Ireland has followed several European countries who have temporarily suspended the AstraZeneca vaccine following reports of people suffering blood clots.
Here, are the key questions surrounding the situation.
What has happened?
There have been a small number of reports of people experiencing blood clots in the days and weeks after their vaccination.
Earlier this week, the European Medicines Agency (EMA) reported one person in Austria was diagnosed with blood clots and died ten days after vaccination.
However, it stressed there is "currently no indication that vaccination has caused these conditions".
The World Health Organization said this week that countries should continuing using the vaccine.
Another person was admitted to hospital in Austria with pulmonary embolism (blockage in arteries in the lungs) after being vaccinated, while one death involving a blood clot was reported in Denmark.
A 50-year-old man is also thought to have died in Italy from deep vein thrombosis (DVT), while there has been an unconfirmed report of another death in Italy.
Yesterday, Norwegian health authorities said that four people, including three health workers, who had recently received the vaccine were being treated in hospital for bleeding, blood clots and a low count of blood platelets.
What other countries are involved?
Denmark, Norway and Iceland have said they are temporarily halting all AstraZeneca vaccinations to investigate the reports.
Italy also followed Austria, Estonia, Latvia, Luxembourg and Lithuania in banning jabs from one particular batch of one million AstraZeneca vaccines, which was sent to 17 countries, after reports of a death.

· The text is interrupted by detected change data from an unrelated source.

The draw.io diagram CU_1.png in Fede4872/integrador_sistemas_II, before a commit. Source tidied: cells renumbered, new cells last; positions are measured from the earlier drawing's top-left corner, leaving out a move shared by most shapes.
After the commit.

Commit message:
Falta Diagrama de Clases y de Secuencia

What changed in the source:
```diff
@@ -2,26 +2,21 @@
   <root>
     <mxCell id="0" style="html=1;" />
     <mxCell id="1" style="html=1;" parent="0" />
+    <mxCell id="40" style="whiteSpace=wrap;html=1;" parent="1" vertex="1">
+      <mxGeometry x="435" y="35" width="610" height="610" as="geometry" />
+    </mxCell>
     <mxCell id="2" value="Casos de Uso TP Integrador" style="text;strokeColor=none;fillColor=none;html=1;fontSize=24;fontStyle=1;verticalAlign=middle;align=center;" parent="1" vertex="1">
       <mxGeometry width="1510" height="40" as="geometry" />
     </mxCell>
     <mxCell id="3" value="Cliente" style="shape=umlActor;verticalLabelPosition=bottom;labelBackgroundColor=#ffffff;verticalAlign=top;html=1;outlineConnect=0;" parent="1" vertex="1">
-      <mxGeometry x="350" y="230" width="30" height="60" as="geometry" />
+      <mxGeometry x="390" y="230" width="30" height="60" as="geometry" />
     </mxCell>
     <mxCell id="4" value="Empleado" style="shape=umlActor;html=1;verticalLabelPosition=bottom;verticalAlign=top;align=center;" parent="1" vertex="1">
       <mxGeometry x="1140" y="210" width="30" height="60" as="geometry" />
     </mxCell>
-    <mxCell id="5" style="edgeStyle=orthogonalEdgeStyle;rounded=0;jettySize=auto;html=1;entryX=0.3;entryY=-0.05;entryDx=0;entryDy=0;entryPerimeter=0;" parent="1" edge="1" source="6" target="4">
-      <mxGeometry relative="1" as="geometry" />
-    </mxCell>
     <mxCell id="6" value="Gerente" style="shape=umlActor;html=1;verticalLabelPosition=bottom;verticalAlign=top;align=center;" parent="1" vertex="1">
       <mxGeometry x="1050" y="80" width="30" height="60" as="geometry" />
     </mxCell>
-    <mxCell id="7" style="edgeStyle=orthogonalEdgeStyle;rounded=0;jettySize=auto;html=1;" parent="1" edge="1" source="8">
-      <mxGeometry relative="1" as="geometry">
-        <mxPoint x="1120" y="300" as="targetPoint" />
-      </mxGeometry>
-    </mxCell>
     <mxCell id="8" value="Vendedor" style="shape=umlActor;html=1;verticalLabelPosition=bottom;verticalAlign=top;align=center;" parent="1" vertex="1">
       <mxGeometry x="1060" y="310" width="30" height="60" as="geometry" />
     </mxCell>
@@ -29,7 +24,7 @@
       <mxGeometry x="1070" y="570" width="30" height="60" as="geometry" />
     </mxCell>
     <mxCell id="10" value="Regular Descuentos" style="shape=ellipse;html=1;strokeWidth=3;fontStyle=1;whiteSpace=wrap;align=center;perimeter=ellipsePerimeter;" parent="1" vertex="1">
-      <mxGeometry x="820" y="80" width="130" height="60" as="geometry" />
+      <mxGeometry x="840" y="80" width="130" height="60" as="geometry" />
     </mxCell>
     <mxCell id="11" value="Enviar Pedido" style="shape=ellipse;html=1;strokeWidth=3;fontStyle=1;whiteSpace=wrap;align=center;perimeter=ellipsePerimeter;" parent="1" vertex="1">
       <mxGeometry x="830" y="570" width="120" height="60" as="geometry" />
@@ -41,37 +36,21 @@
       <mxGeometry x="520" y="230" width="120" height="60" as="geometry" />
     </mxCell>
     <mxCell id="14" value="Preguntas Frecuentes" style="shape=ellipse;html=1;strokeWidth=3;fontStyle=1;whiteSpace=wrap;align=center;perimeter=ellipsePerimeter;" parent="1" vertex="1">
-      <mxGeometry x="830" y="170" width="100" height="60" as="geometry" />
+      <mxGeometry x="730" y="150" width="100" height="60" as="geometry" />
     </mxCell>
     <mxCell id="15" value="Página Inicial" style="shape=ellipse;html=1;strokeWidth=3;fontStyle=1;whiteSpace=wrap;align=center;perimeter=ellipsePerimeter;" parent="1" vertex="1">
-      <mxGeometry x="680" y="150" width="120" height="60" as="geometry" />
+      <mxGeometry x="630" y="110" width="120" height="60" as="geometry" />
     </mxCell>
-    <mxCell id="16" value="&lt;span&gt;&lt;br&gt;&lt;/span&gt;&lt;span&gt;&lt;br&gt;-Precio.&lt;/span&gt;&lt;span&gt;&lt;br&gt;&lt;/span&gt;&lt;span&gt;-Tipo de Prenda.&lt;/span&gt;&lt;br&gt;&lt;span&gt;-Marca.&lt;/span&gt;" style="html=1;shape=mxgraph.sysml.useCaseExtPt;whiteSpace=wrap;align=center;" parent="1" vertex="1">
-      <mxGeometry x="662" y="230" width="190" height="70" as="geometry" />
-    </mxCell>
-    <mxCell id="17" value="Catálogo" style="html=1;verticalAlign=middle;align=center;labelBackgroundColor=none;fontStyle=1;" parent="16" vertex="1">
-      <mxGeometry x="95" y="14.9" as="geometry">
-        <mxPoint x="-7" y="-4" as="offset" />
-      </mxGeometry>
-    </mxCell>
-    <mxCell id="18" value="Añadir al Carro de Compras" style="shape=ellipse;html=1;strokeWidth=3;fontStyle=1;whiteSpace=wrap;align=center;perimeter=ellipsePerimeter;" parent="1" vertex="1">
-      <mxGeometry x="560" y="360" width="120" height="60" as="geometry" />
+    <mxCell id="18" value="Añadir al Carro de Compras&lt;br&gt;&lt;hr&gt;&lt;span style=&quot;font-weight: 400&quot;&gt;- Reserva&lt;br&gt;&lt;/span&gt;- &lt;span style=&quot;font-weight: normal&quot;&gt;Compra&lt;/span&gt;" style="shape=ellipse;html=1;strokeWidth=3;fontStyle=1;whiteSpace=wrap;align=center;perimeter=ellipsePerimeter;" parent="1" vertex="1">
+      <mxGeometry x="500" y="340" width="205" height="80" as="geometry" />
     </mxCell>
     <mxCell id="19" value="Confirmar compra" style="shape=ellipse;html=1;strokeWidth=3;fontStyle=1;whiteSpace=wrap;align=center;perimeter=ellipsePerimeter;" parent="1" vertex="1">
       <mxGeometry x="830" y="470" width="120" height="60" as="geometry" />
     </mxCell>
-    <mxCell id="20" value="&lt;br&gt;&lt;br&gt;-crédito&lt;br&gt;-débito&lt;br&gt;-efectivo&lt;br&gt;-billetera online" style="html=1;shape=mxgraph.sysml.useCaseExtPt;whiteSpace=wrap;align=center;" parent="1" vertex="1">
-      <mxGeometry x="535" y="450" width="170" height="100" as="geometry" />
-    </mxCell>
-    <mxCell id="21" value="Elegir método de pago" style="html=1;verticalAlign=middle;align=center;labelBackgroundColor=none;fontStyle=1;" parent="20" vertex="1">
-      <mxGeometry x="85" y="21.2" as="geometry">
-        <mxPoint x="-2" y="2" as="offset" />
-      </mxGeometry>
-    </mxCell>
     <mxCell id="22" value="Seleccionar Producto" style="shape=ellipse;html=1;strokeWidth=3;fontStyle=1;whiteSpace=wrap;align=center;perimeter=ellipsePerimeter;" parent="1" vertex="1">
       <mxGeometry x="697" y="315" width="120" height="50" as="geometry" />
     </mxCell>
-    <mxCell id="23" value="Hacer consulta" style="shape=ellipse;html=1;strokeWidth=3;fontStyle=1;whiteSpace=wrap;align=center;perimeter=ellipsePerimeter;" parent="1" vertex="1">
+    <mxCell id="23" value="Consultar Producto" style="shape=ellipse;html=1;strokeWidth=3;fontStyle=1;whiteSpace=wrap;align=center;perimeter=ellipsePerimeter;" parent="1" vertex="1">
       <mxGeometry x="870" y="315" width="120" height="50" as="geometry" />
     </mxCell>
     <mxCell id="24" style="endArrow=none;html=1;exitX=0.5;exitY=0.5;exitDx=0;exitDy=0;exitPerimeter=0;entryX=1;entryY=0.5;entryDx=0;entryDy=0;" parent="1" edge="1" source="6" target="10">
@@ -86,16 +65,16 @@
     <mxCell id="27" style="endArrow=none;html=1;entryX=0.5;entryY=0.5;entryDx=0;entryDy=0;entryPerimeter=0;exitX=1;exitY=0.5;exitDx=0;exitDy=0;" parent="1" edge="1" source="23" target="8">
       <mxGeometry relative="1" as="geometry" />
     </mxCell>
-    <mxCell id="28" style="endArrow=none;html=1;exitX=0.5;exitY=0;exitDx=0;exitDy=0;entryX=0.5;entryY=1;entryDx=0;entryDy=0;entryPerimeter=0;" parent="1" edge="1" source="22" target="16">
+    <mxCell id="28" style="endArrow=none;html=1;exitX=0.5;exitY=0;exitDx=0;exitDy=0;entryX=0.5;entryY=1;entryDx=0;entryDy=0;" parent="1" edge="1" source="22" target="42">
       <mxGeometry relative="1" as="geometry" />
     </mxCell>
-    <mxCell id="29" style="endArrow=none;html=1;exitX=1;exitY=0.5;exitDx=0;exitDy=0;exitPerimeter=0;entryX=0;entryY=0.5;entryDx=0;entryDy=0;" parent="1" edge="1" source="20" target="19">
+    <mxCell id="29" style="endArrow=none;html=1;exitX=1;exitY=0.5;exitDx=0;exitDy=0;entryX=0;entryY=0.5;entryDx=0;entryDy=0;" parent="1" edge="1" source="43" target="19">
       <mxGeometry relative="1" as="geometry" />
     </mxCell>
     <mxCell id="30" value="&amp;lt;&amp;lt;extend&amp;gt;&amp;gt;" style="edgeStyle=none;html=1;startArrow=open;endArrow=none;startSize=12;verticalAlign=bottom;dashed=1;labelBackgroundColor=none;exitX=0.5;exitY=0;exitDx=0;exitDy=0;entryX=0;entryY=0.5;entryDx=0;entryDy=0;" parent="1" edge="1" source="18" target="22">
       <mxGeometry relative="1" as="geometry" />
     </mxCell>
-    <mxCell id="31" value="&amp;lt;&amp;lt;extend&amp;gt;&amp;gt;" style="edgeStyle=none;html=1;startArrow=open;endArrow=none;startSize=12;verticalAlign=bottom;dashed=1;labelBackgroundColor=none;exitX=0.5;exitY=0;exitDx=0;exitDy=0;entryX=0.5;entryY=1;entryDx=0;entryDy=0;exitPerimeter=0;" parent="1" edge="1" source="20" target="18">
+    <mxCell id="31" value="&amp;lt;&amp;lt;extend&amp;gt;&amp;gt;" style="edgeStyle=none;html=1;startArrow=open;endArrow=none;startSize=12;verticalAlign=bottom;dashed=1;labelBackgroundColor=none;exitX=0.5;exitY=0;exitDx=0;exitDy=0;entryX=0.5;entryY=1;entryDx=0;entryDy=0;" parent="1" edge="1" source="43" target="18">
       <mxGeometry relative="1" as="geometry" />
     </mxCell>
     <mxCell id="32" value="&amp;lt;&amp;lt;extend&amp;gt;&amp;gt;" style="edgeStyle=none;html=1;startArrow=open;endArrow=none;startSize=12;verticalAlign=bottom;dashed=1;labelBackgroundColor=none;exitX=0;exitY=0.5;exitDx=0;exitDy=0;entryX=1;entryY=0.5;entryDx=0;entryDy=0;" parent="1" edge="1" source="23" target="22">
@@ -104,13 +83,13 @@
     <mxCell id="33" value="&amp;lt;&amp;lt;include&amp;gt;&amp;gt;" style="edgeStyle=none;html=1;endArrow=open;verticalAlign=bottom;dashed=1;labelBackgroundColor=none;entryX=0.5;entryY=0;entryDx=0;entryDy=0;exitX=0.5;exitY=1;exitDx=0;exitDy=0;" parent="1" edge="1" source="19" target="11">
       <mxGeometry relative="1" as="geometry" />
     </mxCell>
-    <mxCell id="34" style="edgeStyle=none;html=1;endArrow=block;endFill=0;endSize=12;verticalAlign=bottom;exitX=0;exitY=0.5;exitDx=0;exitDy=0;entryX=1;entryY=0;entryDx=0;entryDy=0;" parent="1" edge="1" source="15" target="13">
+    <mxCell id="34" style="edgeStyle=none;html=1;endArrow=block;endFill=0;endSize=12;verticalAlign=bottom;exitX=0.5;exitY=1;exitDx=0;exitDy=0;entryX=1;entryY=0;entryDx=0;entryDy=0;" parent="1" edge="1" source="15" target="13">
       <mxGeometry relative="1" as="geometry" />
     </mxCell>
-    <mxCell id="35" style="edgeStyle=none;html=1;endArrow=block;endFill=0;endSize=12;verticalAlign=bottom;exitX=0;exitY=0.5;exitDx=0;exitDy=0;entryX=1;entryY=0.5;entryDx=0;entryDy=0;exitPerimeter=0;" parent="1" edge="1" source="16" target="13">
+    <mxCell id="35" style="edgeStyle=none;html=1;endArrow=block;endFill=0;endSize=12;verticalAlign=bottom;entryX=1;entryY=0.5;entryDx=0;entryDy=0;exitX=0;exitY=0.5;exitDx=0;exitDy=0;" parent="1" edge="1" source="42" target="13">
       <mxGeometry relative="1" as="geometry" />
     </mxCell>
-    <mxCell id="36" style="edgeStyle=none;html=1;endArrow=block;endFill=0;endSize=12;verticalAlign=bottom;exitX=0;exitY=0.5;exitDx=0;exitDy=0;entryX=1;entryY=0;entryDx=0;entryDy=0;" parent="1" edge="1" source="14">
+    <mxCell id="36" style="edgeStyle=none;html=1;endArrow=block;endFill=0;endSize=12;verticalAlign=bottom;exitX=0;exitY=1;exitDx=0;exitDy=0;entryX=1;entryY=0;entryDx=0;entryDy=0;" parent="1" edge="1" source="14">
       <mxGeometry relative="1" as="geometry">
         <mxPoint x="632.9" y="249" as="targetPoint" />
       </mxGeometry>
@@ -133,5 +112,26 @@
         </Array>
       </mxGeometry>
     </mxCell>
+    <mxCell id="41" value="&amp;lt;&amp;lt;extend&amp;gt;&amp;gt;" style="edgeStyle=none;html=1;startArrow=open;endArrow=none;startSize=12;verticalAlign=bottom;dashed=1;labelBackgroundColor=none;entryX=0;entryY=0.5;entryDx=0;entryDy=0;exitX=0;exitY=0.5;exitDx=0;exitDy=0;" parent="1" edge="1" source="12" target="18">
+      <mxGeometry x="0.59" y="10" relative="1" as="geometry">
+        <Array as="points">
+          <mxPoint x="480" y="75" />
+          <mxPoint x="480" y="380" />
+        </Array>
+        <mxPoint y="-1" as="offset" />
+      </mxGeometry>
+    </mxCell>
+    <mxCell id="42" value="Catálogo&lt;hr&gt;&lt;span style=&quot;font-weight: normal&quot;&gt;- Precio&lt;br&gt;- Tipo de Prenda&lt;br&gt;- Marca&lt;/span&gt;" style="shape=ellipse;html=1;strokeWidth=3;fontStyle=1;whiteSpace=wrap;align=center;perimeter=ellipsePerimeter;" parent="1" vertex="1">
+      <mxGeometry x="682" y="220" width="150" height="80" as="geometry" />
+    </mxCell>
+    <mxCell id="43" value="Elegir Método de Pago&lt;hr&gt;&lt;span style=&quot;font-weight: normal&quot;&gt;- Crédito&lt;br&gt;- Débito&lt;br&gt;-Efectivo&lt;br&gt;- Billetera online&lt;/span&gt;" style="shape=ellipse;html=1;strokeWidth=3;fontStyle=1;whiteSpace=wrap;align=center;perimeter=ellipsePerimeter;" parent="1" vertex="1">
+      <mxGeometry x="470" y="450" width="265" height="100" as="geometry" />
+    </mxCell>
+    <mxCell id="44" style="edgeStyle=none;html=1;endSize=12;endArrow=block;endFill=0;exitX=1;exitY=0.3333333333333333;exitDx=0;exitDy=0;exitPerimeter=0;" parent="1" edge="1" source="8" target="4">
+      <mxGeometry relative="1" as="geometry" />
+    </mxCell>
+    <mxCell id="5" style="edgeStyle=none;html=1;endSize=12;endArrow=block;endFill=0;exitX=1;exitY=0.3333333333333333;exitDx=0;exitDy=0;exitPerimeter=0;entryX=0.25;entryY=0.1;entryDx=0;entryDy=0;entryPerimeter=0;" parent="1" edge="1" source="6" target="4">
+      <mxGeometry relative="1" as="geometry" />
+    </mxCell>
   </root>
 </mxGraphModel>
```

Very few details have been given about the individuals, including whether they had any underlying conditions that already raised the risk of blood clots.
Thailand and Bulgaria also said this week that they would delay the roll out of the vaccine.
Some European countries have said they will not halt their AstraZeneca vaccine roll-out, including Portugal, France and Germany.
How many doses have been given in Ireland?
Of the almost 590,000 doses that have been administered here so far, Pfizer BioNTech has accounted for almost 77%, around 3% have been Moderna and AstraZeneca accounts for 20%, or 117,500 doses.
Under the EU vaccination programme, Ireland has been allocated more than 14 million doses of vaccine.
We're expecting to get 3.3 million doses of AstraZeneca which is about a quarter of our total vaccine allocation.
What do the European and UK medicines regulators say?
The UK's Medicines and Healthcare products Regulatory Agency (MHRA) has said there is no evidence to suggest the vaccine causes blood clot problems.
It said people should still get their Covid-19 jab when asked to do so.
Dr Phil Bryan, MHRA vaccines safety lead in the UK, said more than 11 million doses of the Covid-19 AstraZeneca vaccine have now been administered across the UK with no issues.
"Reports of blood clots received so far are not greater than the number that would have occurred naturally in the vaccinated population," he added.
The EMA has also backed the jab's safety, saying there are just 30 reports of blood clots among close to five million people given the vaccine across Europe.
How is the situation being treated in the UK?
The overwhelming scientific opinion is that there is no certain link between blood clots and the vaccine, and the reported cases could easily be coincidental.
Scientists in the UK argue the risks from Covid-19 far outweigh any potential side-effects from the jab, with many saying blood clots are fairly common, regardless of vaccination.
Stephen Evans, professor of pharmacoepidemiology at the London School of Hygiene & Tropical Medicine, said: "The problem with spontaneous reports of suspected adverse reactions to a vaccine are the enormous difficulty of distinguishing a causal effect from a coincidence.
"This is especially true when we know that Covid-19 disease is very strongly associated with blood clotting and there have been hundreds if not many thousands of deaths caused by blood clotting as a result of Covid-19 disease.
"The first thing to do is to be absolutely certain that the clots did not have some other cause, including Covid-19."
What has AstraZeneca said?
AstraZeneca says it has not found any increased risk of blood clots.
It said: "An analysis of our safety data of more than 10 million records has shown no evidence of an increased risk of pulmonary embolism or deep vein thrombosis in any defined age group, gender, batch or in any particular country.
"In fact, the observed number of these types of events are significantly lower in those vaccinated than what would be expected among the general population."
What happens next?
NIAC chair Professor Karina Butler told RTÉ that it will be the end of the coming week before a conclusion is reached on whether to continue administering the AstraZeneca vaccine.
Deputy CMO Dr Ronan Glynn said he hopes it will be just a one-week pause on the vaccine use as more data comes out, with the EMA investigating the risks.
Dr Glynn could not confirm if those due to have the AstraZeneca vaccine this week will be administered another vaccine or have to wait longer for the vaccine.
He also said that anyone who feels unwell more than three days after vaccination, or if they notice blue spots on their skin, they should consult a doctor immediately.
HSE Chief Clinical Officer Dr Colm Henry said those over 70 who are due to receive the Pfizer or Moderna vaccines this week will not see any disruption and the programme will continue for them as planned.